*DIRECTIONS FOR THIS TASK:* All lines holding the word "Bajadas" are to be copied from the records beneath.

____ EXERCISE DATA

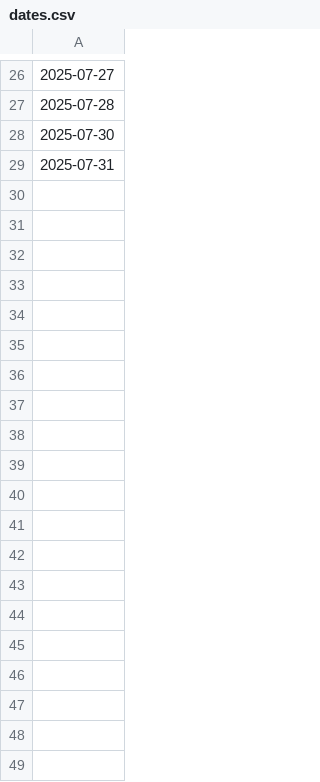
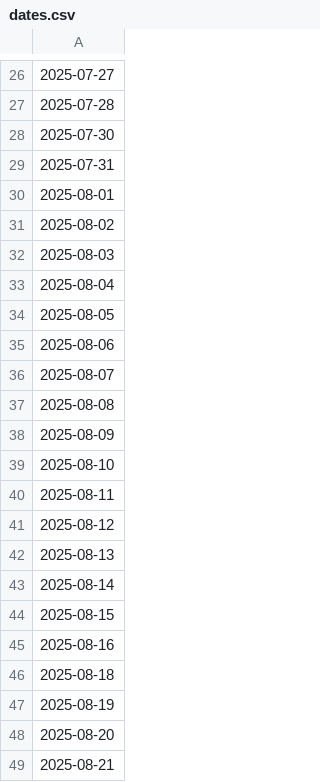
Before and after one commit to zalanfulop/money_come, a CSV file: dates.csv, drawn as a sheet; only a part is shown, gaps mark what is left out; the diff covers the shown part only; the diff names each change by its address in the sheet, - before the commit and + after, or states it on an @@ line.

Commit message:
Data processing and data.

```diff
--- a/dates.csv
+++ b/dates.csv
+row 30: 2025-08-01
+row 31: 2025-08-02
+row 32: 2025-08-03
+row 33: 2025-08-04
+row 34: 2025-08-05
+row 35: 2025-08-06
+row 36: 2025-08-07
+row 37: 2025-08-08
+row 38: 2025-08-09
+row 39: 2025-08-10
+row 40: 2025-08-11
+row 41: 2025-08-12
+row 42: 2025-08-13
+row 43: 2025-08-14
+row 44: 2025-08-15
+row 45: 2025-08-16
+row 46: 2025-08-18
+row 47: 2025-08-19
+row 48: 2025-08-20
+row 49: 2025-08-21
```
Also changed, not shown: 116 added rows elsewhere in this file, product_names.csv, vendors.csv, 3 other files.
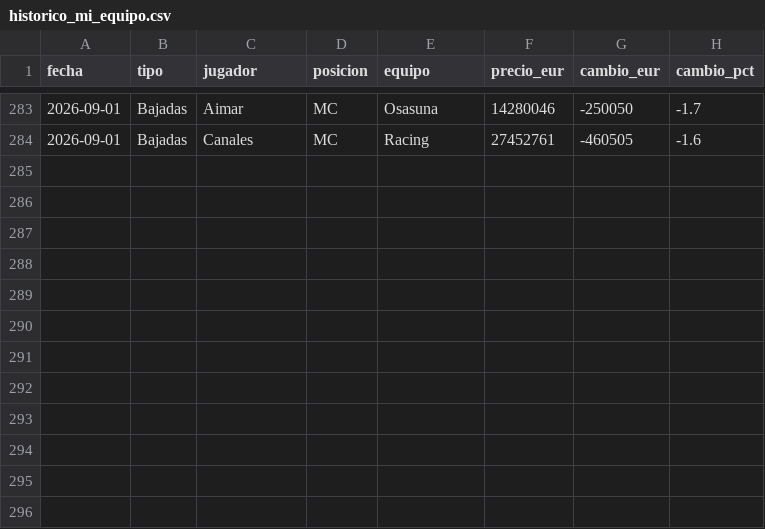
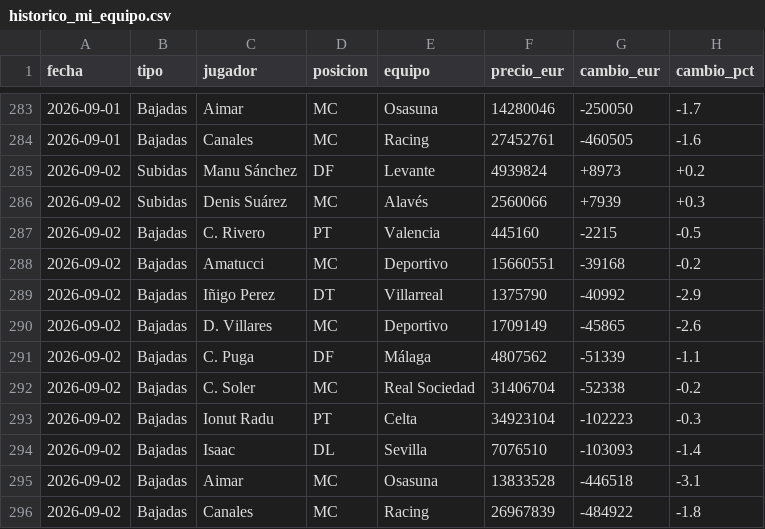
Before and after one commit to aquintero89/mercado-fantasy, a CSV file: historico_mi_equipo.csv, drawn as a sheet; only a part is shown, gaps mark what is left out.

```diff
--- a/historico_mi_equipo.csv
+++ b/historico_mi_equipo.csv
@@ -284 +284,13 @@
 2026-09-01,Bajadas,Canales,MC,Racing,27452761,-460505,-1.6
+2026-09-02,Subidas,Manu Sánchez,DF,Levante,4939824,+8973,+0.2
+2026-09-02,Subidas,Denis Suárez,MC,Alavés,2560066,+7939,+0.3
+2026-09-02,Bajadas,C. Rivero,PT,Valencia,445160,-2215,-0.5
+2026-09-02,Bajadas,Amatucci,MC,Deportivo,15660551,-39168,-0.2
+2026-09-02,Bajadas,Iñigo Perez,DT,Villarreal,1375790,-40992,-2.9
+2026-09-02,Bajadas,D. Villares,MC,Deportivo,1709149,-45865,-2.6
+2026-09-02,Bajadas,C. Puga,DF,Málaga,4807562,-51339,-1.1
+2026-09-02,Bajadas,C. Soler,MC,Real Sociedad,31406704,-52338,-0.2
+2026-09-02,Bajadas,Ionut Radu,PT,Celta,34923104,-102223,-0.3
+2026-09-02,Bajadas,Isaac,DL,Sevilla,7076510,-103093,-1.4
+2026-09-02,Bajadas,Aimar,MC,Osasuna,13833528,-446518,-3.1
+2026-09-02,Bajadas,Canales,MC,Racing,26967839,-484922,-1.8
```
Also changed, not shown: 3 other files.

________
____ EXERCISE DATA

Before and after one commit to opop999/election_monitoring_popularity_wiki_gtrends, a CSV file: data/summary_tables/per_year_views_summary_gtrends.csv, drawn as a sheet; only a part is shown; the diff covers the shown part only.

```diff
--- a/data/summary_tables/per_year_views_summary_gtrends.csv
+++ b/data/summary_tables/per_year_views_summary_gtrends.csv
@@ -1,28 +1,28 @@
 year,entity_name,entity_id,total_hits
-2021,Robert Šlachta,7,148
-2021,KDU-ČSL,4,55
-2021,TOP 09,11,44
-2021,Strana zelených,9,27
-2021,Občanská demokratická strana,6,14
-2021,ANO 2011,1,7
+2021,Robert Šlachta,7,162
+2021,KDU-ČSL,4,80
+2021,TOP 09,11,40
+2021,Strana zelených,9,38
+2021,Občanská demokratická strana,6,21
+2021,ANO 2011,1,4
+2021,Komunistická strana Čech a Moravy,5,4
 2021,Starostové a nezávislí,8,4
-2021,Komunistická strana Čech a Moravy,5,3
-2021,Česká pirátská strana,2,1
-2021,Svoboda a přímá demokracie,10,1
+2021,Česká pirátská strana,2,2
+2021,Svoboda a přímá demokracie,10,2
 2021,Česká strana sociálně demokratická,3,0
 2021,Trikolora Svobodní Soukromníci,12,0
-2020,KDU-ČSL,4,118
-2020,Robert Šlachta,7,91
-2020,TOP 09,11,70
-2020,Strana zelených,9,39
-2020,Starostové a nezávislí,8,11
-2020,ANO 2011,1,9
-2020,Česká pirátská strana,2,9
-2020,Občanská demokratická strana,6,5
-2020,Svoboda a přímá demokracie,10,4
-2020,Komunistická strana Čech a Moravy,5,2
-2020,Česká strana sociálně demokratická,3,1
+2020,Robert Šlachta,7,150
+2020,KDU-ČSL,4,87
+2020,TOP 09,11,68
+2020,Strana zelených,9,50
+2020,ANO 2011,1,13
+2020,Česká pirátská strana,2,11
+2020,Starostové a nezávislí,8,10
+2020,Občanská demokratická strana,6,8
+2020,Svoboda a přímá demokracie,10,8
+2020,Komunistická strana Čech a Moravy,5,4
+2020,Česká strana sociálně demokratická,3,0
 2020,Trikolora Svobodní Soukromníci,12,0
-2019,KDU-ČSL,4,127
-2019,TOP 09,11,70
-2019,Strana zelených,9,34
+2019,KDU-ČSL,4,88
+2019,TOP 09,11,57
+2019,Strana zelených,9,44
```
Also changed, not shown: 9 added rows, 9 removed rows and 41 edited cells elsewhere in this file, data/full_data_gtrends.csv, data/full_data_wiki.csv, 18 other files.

________

*COMPLETED EXERCISE:*
 2026-09-01,Bajadas,Canales,MC,Racing,27452761,-460505,-1.6
+2026-09-02,Bajadas,C. Rivero,PT,Valencia,445160,-2215,-0.5
+2026-09-02,Bajadas,Amatucci,MC,Deportivo,15660551,-39168,-0.2
+2026-09-02,Bajadas,Iñigo Perez,DT,Villarreal,1375790,-40992,-2.9
+2026-09-02,Bajadas,D. Villares,MC,Deportivo,1709149,-45865,-2.6
+2026-09-02,Bajadas,C. Puga,DF,Málaga,4807562,-51339,-1.1
+2026-09-02,Bajadas,C. Soler,MC,Real Sociedad,31406704,-52338,-0.2
+2026-09-02,Bajadas,Ionut Radu,PT,Celta,34923104,-102223,-0.3
+2026-09-02,Bajadas,Isaac,DL,Sevilla,7076510,-103093,-1.4
+2026-09-02,Bajadas,Aimar,MC,Osasuna,13833528,-446518,-3.1
+2026-09-02,Bajadas,Canales,MC,Racing,26967839,-484922,-1.8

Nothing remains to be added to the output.